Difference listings
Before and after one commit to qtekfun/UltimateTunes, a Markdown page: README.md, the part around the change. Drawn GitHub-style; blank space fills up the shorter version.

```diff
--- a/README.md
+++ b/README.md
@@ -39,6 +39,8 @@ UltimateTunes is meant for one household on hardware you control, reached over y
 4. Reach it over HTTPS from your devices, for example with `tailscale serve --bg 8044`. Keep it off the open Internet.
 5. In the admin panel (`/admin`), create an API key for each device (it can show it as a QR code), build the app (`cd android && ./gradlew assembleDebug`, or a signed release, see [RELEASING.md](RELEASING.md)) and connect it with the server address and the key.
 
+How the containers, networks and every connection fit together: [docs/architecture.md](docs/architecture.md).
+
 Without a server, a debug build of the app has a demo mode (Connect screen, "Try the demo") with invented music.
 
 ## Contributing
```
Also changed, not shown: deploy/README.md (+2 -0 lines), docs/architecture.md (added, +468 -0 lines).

--

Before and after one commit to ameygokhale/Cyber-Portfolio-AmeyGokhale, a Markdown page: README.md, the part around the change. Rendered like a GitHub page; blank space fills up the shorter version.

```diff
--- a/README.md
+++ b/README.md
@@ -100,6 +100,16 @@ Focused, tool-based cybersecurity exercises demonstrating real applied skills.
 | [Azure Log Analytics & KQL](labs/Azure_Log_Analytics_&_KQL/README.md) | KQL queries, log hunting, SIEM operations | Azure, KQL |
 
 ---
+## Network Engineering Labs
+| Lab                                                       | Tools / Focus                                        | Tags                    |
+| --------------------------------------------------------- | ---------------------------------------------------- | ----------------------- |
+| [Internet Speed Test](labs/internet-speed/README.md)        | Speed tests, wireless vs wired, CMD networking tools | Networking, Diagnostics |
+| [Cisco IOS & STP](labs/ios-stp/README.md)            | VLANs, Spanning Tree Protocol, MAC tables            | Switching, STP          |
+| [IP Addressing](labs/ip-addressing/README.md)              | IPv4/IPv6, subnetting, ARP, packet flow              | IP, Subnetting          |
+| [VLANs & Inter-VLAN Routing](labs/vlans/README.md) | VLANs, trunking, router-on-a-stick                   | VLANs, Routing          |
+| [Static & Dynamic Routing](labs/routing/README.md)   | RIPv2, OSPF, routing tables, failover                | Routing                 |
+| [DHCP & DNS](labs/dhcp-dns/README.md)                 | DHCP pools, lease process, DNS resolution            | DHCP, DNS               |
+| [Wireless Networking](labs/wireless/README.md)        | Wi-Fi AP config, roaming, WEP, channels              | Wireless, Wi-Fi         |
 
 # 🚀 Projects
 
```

What the task asks.
Each line of the entries above that includes the string "with" should be copied out.

Answer.
 4. Reach it over HTTPS from your devices, for example with `tailscale serve --bg 8044`. Keep it off the open Internet.
 5. In the admin panel (`/admin`), create an API key for each device (it can show it as a QR code), build the app (`cd android && ./gradlew assembleDebug`, or a signed release, see [RELEASING.md](RELEASING.md)) and connect it with the server address and the key.
 Without a server, a debug build of the app has a demo mode (Connect screen, "Try the demo") with invented music.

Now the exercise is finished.